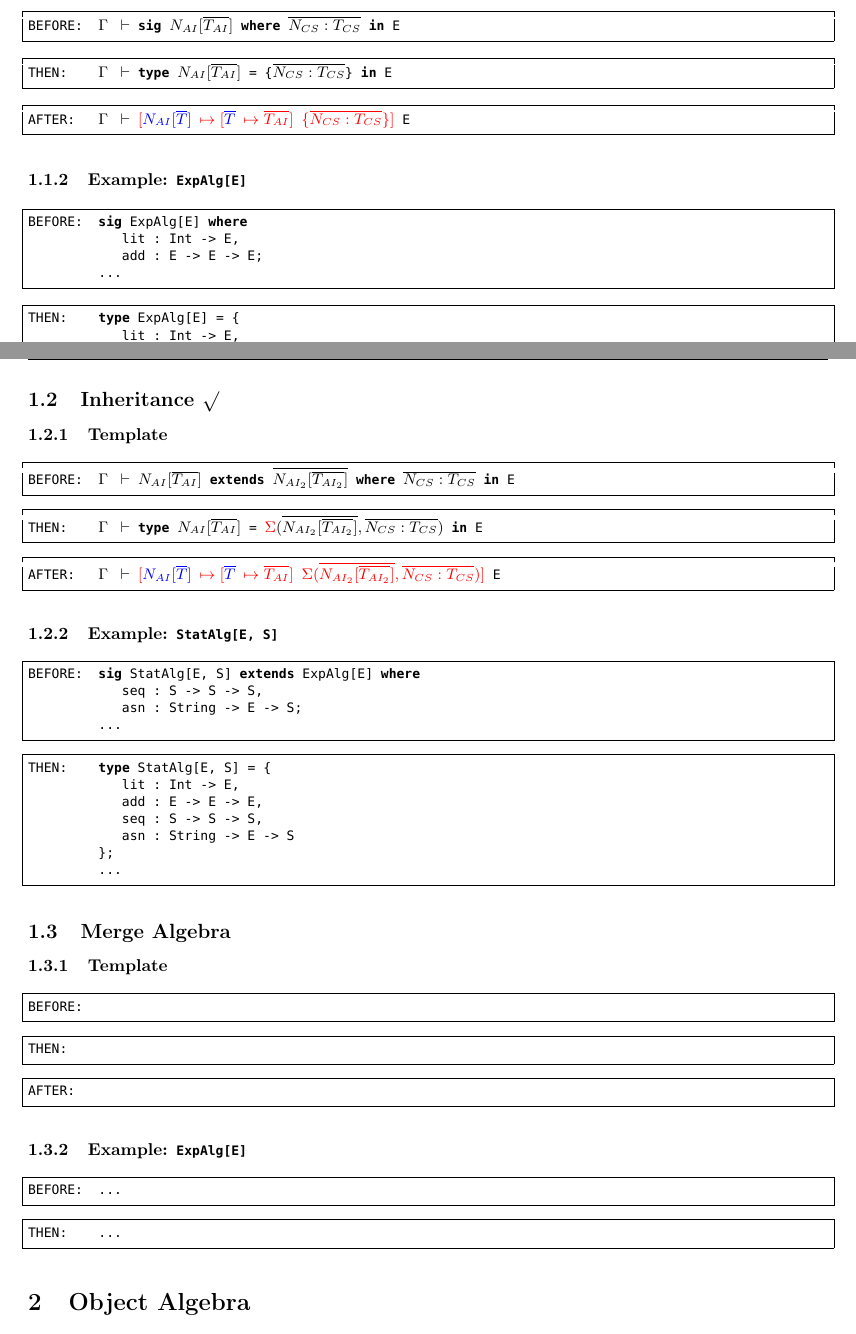
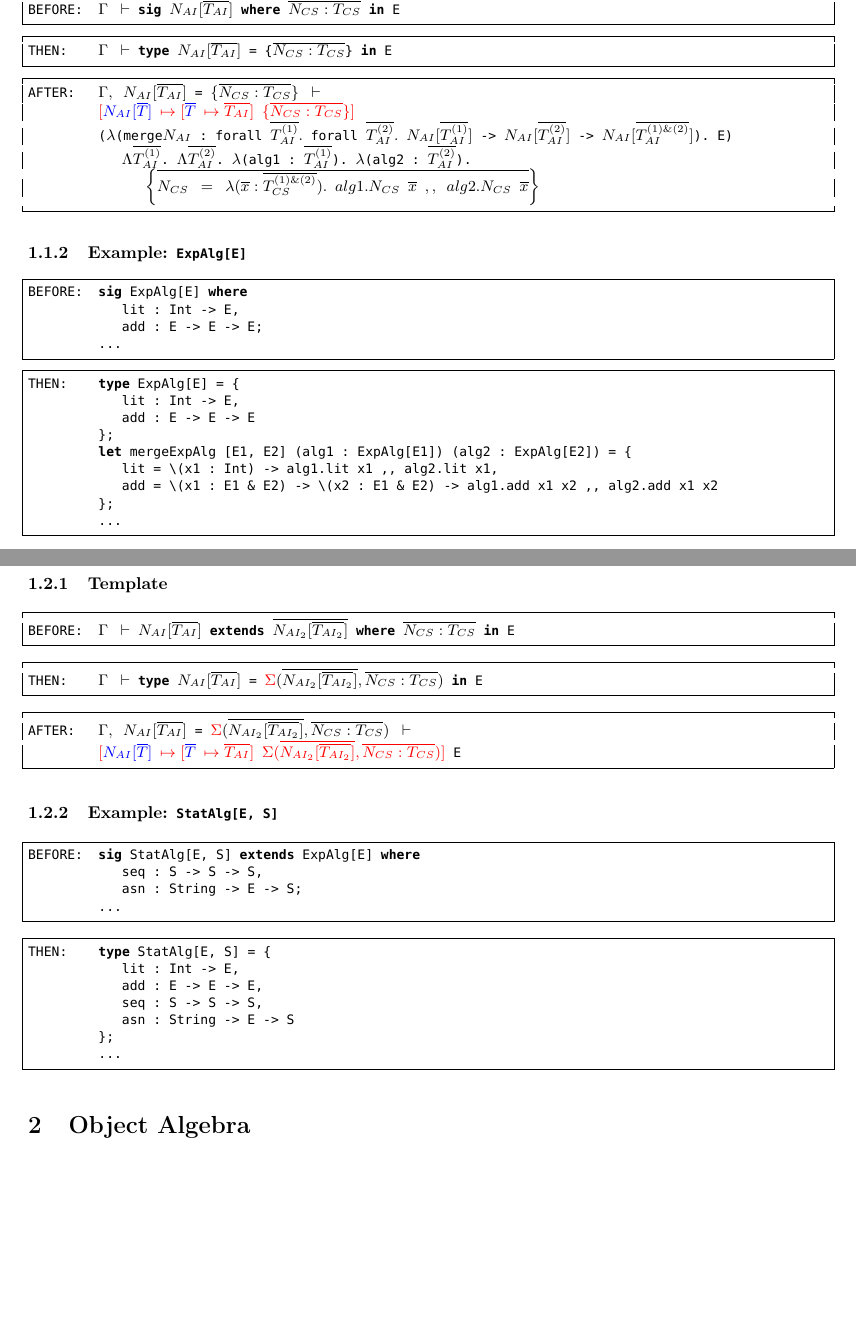
Before and after one commit to hy-zhang/SyntaxOA, a LaTeX document (syntax/syntax.tex): two parts of pages 1 and 2 of 6 before the commit and two parts of pages 1 and 2 of 5 after it, joined at a grey line, cut so that both start at the same text, the shorter picture padded with empty space. Compiled offline with pdfLaTeX.

Commit message:
Try more.

```diff
--- a/syntax/syntax.tex
+++ b/syntax/syntax.tex
@@ -108,7 +108,11 @@ BEFORE:     (*$\Gamma\ \vdash$*) sig (*$N_{AI}[\overline{T_{AI}}]$*) where (*$\o
 THEN:       (*$\Gamma\ \vdash$*) type (*$N_{AI}[\overline{T_{AI}}]$*) = {(*$\overline{N_{CS}:T_{CS}}$*)} in E
 \end{lstlisting}
 \begin{lstlisting}[numbers=none]
-AFTER:      (*$\Gamma\ \vdash$*) (*$\red{[}\blue{N_{AI}[\overline{T}]}\red{\ \mapsto[\blue{\overline{T}}\red{\ \mapsto\overline{T_{AI}}}]\ \{\overline{N_{CS}:T_{CS}}\}]}$*) E
+AFTER:      (*$\Gamma,\ N_{AI}[\overline{T_{AI}}]$*) = (*$\{\overline{N_{CS}:T_{CS}}\}\ \vdash$*)
+            (*$\red{[}\blue{N_{AI}[\overline{T}]}\red{\ \mapsto[\blue{\overline{T}}\red{\ \mapsto\overline{T_{AI}}}]\ \{\overline{N_{CS}:T_{CS}}\}]}$*)
+            ((*$\lambda$*)(merge(*$N_{AI}$*) : forall (*$\overline{T_{AI}^{(1)}}.$*) forall (*$\overline{T_{AI}^{(2)}}.\ N_{AI}[\overline{T_{AI}^{(1)}}]$*) -> (*$N_{AI}[\overline{T_{AI}^{(2)}}]$*) -> (*$N_{AI}[\overline{T_{AI}^{(1)\&(2)}}]$*)). E)
+                (*$\Lambda\overline{T_{AI}^{(1)}}$*). (*$\Lambda\overline{T_{AI}^{(2)}}$*). (*$\lambda$*)(alg1 : (*$\overline{T_{AI}^{(1)}}$*)). (*$\lambda$*)(alg2 : (*$\overline{T_{AI}^{(2)}}$*)).
+                    (*$\left\{\overline{N_{CS}\ =\ \lambda(\overline{x}:\overline{T_{CS}^{(1)\&(2)}}).\ alg1.N_{CS}\ \overline{x}\ ,,\ alg2.N_{CS}\ \overline{x}}\right\}$*)
 \end{lstlisting}
 
 \subsubsection{Example: \lstinline{ExpAlg[E]}}
@@ -123,6 +127,10 @@ BEFORE:     sig ExpAlg[E] where
 THEN:       type ExpAlg[E] = {
                 lit : Int -> E,
                 add : E -> E -> E
+            };
+            let mergeExpAlg [E1, E2] (alg1 : ExpAlg[E1]) (alg2 : ExpAlg[E2]) = {
+                lit = \(x1 : Int) -> alg1.lit x1 ,, alg2.lit x1,
+                add = \(x1 : E1 & E2) -> \(x2 : E1 & E2) -> alg1.add x1 x2 ,, alg2.add x1 x2
             };
             ...
 \end{lstlisting}
@@ -140,7 +148,8 @@ BEFORE:     (*$\Gamma\ \vdash$*) (*$N_{AI}[\overline{T_{AI}}]$*) extends (*$\ove
 THEN:       (*$\Gamma\ \vdash$*) type (*$N_{AI}[\overline{T_{AI}}]$*) = (*$\red{\Sigma}(\overline{N_{AI_2}[\overline{T_{AI_2}}]},\overline{N_{CS}:T_{CS}})$*) in E
 \end{lstlisting}
 \begin{lstlisting}[numbers=none]
-AFTER:      (*$\Gamma\ \vdash$*) (*$\red{[}\blue{N_{AI}[\overline{T}]}\red{\ \mapsto[\blue{\overline{T}}\red{\ \mapsto\overline{T_{AI}}}]\ \red{\Sigma}(\overline{N_{AI_2}[\overline{T_{AI_2}}]},\overline{N_{CS}:T_{CS}})]}$*) E
+AFTER:      (*$\Gamma,\ N_{AI}[\overline{T_{AI}}]$*) = (*$\red{\Sigma}(\overline{N_{AI_2}[\overline{T_{AI_2}}]},\overline{N_{CS}:T_{CS}})\ \vdash$*)
+            (*$\red{[}\blue{N_{AI}[\overline{T}]}\red{\ \mapsto[\blue{\overline{T}}\red{\ \mapsto\overline{T_{AI}}}]\ \red{\Sigma}(\overline{N_{AI_2}[\overline{T_{AI_2}}]},\overline{N_{CS}:T_{CS}})]}$*) E
 \end{lstlisting}
 
 \subsubsection{Example: \lstinline{StatAlg[E, S]}}
@@ -159,29 +168,6 @@ THEN:       type StatAlg[E, S] = {
                 asn : String -> E -> S
             };
             ...
-\end{lstlisting}
-
-\subsection{Merge Algebra}
-
-\subsubsection{Template}
-
-\begin{lstlisting}[numbers=none]
-BEFORE:
-\end{lstlisting}
-\begin{lstlisting}[numbers=none]
-THEN:
-\end{lstlisting}
-\begin{lstlisting}[numbers=none]
-AFTER:
-\end{lstlisting}
-
-\subsubsection{Example: \lstinline{ExpAlg[E]}}
-
-\begin{lstlisting}[numbers=none]
-BEFORE:     ...
-\end{lstlisting}
-\begin{lstlisting}[numbers=none]
-THEN:       ...
 \end{lstlisting}
 
 \section{Object Algebra}
```
Also changed, not shown: syntax/syntax.pdf.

***

Pull every line with the string "StatAlg" from the data above.

 \subsubsection{Example: \lstinline{StatAlg[E, S]}}
@@ -159,29 +168,6 @@ THEN:       type StatAlg[E, S] = {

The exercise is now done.